A commander in chief who claims Revolutionary War soldiers took control of Colonial airports.

Kids who demand safe spaces, so they won’t be threatened by contradictory ideas or beliefs ... in college.

TV talk show hosts who spend years ranting about the deficit but now say nothing when it’s growing faster than ever.

It’s hard to be funny when reality outpaces the limits of satire. Today’s world makes some of Mad’s funniest bits, like “Extremely Thin Books” (“Equality and Justice in Alabama and Mississippi” and “Well-groomed Acid Rock Bands,” for example) seem quaint by comparison.

For now, Mad at least still has a presence on Twitter, where it dashes off one-liners — “If you live in Alabama remember to set your clocks back 46 years” — like a 67-year-old stand-up comic. All that’s missing is the rim shot.

But this country will miss its best satire magazine.
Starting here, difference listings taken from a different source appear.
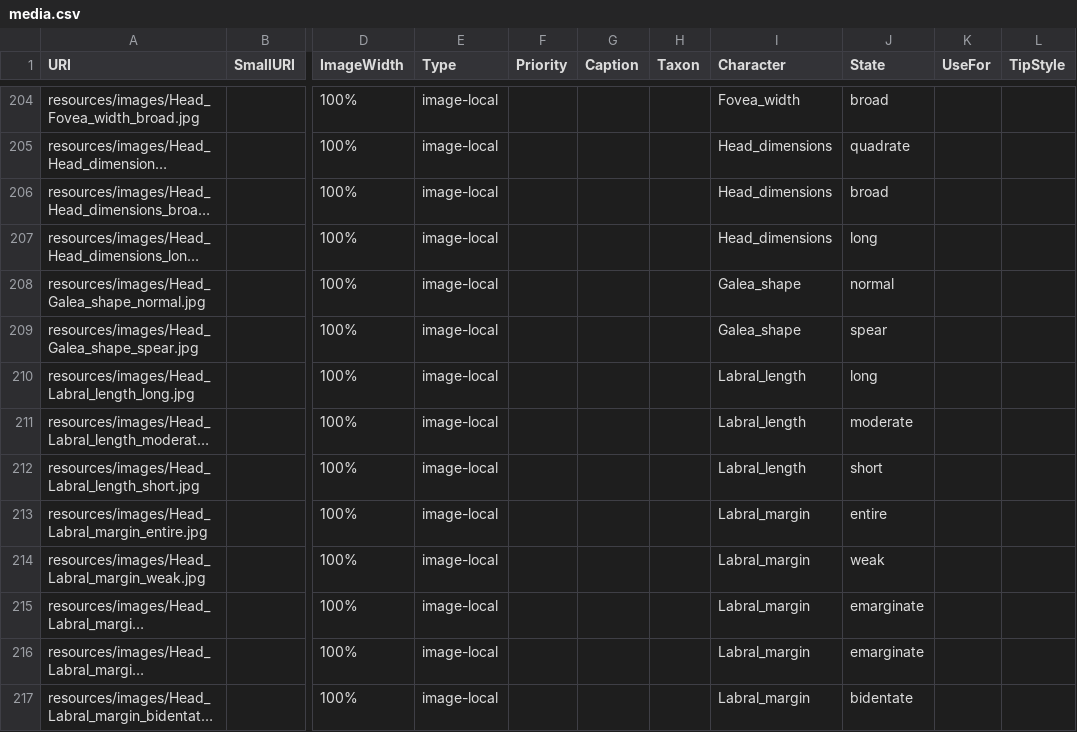
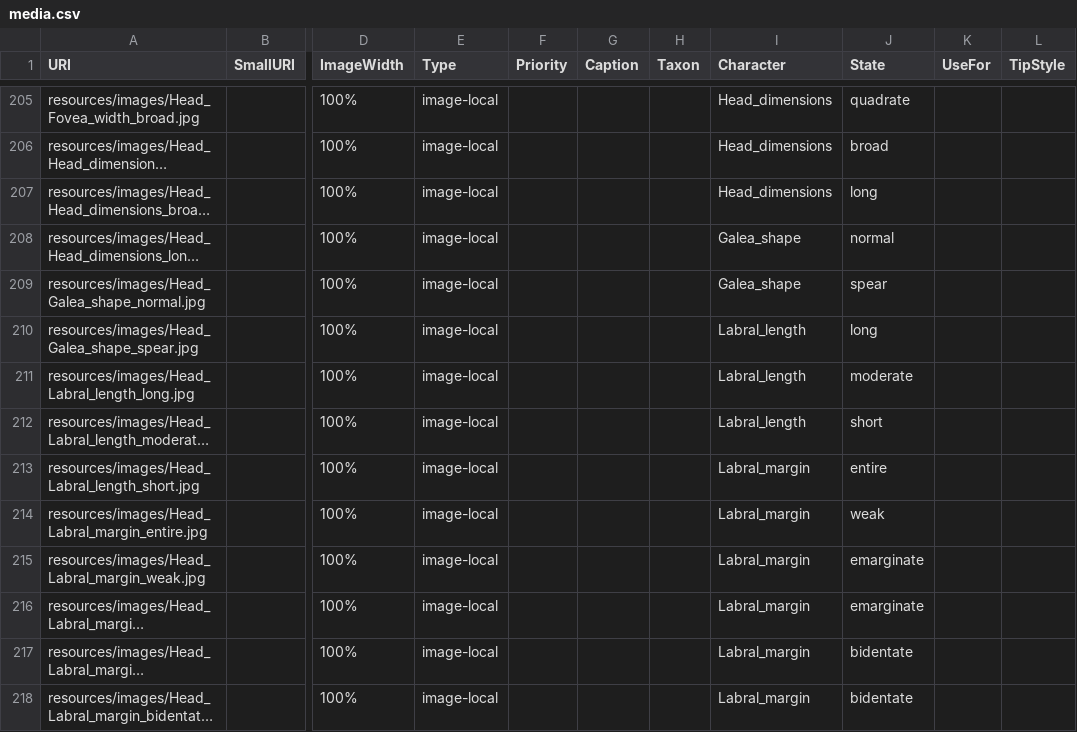
Before and after one commit to Leptinotarsa/AndrenaModel_8Jan22, a CSV file: identikit/kb/Andrena/media.csv, drawn as a sheet; only a part is shown, gaps mark what is left out; long unchanged cells end in …; addresses are those after the commit; the diff covers the shown part only; the diff names each change by its address in the sheet, - before the commit and + after, or states it on an @@ line.

```diff
--- a/identikit/kb/Andrena/media.csv
+++ b/identikit/kb/Andrena/media.csv
-I205 (Character): Fovea_width
+I205 (Character): Head_dimensions
-J205 (State): broad
+J205 (State): quadrate
-J206 (State): quadrate
+J206 (State): broad
-J207 (State): broad
+J207 (State): long
-I208 (Character): Head_dimensions
+I208 (Character): Galea_shape
-J208 (State): long
+J208 (State): normal
-J209 (State): normal
+J209 (State): spear
-I210 (Character): Galea_shape
+I210 (Character): Labral_length
-J210 (State): spear
+J210 (State): long
-J211 (State): long
+J211 (State): moderate
-J212 (State): moderate
+J212 (State): short
-I213 (Character): Labral_length
+I213 (Character): Labral_margin
-J213 (State): short
+J213 (State): entire
-J214 (State): entire
+J214 (State): weak
-J215 (State): weak
+J215 (State): emarginate
-J217 (State): emarginate
+J217 (State): bidentate
```
Also changed, not shown: 1 added row and 158 edited cells elsewhere in this file, 3 other files.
Because the nation is in serious need of lampooning, even if most folks today are way too sensitive to take it. It’s a world gone mad. And now Mad’s gone.

Reach Brian Hicks at

Reach Brian Hicks at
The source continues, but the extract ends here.